:: Assignment ::
From first line to last, the records below are to be duplicated exactly.

:: Source material ::
-- -- --

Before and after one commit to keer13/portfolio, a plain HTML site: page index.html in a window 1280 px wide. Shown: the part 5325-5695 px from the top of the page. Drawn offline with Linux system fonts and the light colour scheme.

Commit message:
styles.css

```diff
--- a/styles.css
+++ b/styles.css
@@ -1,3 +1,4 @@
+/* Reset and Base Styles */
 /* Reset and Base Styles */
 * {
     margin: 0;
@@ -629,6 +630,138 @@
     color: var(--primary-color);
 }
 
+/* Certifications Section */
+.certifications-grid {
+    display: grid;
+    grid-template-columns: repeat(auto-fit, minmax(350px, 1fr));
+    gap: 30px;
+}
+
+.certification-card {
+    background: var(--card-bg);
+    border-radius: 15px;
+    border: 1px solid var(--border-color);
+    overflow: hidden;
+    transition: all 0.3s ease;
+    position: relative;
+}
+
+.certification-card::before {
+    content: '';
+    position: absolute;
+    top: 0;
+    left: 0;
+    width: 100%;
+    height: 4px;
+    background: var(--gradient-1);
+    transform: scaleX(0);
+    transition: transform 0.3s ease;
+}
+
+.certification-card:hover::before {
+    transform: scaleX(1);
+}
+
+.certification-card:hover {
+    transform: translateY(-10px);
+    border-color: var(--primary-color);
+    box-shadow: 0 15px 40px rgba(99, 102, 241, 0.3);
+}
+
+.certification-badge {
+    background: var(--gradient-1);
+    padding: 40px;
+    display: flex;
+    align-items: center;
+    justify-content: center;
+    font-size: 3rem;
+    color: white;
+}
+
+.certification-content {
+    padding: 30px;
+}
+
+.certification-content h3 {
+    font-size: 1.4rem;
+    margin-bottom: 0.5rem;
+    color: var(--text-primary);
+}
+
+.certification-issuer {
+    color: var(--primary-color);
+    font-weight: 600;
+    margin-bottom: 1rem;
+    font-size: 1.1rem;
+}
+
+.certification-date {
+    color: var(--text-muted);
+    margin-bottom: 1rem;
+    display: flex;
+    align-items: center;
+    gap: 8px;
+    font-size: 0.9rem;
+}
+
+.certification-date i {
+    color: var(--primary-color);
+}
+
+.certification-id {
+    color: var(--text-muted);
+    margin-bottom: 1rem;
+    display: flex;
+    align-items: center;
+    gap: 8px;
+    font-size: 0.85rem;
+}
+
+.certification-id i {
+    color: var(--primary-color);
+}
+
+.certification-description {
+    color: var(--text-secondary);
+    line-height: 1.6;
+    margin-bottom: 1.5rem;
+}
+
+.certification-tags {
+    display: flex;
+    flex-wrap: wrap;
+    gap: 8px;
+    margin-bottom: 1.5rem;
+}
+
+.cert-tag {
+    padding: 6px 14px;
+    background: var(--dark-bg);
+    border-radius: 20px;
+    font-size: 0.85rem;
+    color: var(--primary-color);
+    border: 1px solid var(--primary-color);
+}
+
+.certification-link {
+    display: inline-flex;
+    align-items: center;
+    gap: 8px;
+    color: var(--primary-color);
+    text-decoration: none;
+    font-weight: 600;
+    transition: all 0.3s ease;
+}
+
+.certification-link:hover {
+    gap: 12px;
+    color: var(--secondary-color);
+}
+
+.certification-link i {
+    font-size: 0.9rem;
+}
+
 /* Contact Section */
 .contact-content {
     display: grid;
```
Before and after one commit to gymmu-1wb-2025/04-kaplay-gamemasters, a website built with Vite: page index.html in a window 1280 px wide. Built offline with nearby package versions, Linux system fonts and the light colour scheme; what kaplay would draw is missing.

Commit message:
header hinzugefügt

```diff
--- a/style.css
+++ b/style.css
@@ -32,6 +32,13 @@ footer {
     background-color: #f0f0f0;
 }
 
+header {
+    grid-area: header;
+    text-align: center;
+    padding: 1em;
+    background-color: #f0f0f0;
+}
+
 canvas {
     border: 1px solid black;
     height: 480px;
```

-- -- --

:: Response area ::
Before and after one commit to keer13/portfolio, a plain HTML site: page index.html in a window 1280 px wide. Shown: the part 5325-5695 px from the top of the page. Drawn offline with Linux system fonts and the light colour scheme.

Commit message:
styles.css

```diff
--- a/styles.css
+++ b/styles.css
@@ -1,3 +1,4 @@
+/* Reset and Base Styles */
 /* Reset and Base Styles */
 * {
     margin: 0;
@@ -629,6 +630,138 @@
     color: var(--primary-color);
 }
 
+/* Certifications Section */
+.certifications-grid {
+    display: grid;
+    grid-template-columns: repeat(auto-fit, minmax(350px, 1fr));
+    gap: 30px;
+}
+
+.certification-card {
+    background: var(--card-bg);
+    border-radius: 15px;
+    border: 1px solid var(--border-color);
+    overflow: hidden;
+    transition: all 0.3s ease;
+    position: relative;
+}
+
+.certification-card::before {
+    content: '';
+    position: absolute;
+    top: 0;
+    left: 0;
+    width: 100%;
+    height: 4px;
+    background: var(--gradient-1);
+    transform: scaleX(0);
+    transition: transform 0.3s ease;
+}
+
+.certification-card:hover::before {
+    transform: scaleX(1);
+}
+
+.certification-card:hover {
+    transform: translateY(-10px);
+    border-color: var(--primary-color);
+    box-shadow: 0 15px 40px rgba(99, 102, 241, 0.3);
+}
+
+.certification-badge {
+    background: var(--gradient-1);
+    padding: 40px;
+    display: flex;
+    align-items: center;
+    justify-content: center;
+    font-size: 3rem;
+    color: white;
+}
+
+.certification-content {
+    padding: 30px;
+}
+
+.certification-content h3 {
+    font-size: 1.4rem;
+    margin-bottom: 0.5rem;
+    color: var(--text-primary);
+}
+
+.certification-issuer {
+    color: var(--primary-color);
+    font-weight: 600;
+    margin-bottom: 1rem;
+    font-size: 1.1rem;
+}
+
+.certification-date {
+    color: var(--text-muted);
+    margin-bottom: 1rem;
+    display: flex;
+    align-items: center;
+    gap: 8px;
+    font-size: 0.9rem;
+}
+
+.certification-date i {
+    color: var(--primary-color);
+}
+
+.certification-id {
+    color: var(--text-muted);
+    margin-bottom: 1rem;
+    display: flex;
+    align-items: center;
+    gap: 8px;
+    font-size: 0.85rem;
+}
+
+.certification-id i {
+    color: var(--primary-color);
+}
+
+.certification-description {
+    color: var(--text-secondary);
+    line-height: 1.6;
+    margin-bottom: 1.5rem;
+}
+
+.certification-tags {
+    display: flex;
+    flex-wrap: wrap;
+    gap: 8px;
+    margin-bottom: 1.5rem;
+}
+
+.cert-tag {
+    padding: 6px 14px;
+    background: var(--dark-bg);
+    border-radius: 20px;
+    font-size: 0.85rem;
+    color: var(--primary-color);
+    border: 1px solid var(--primary-color);
+}
+
+.certification-link {
+    display: inline-flex;
+    align-items: center;
+    gap: 8px;
+    color: var(--primary-color);
+    text-decoration: none;
+    font-weight: 600;
+    transition: all 0.3s ease;
+}
+
+.certification-link:hover {
+    gap: 12px;
+    color: var(--secondary-color);
+}
+
+.certification-link i {
+    font-size: 0.9rem;
+}
+
 /* Contact Section */
 .contact-content {
     display: grid;
```
Before and after one commit to gymmu-1wb-2025/04-kaplay-gamemasters, a website built with Vite: page index.html in a window 1280 px wide. Built offline with nearby package versions, Linux system fonts and the light colour scheme; what kaplay would draw is missing.

Commit message:
header hinzugefügt

```diff
--- a/style.css
+++ b/style.css
@@ -32,6 +32,13 @@ footer {
     background-color: #f0f0f0;
 }
 
+header {
+    grid-area: header;
+    text-align: center;
+    padding: 1em;
+    background-color: #f0f0f0;
+}
+
 canvas {
     border: 1px solid black;
     height: 480px;
```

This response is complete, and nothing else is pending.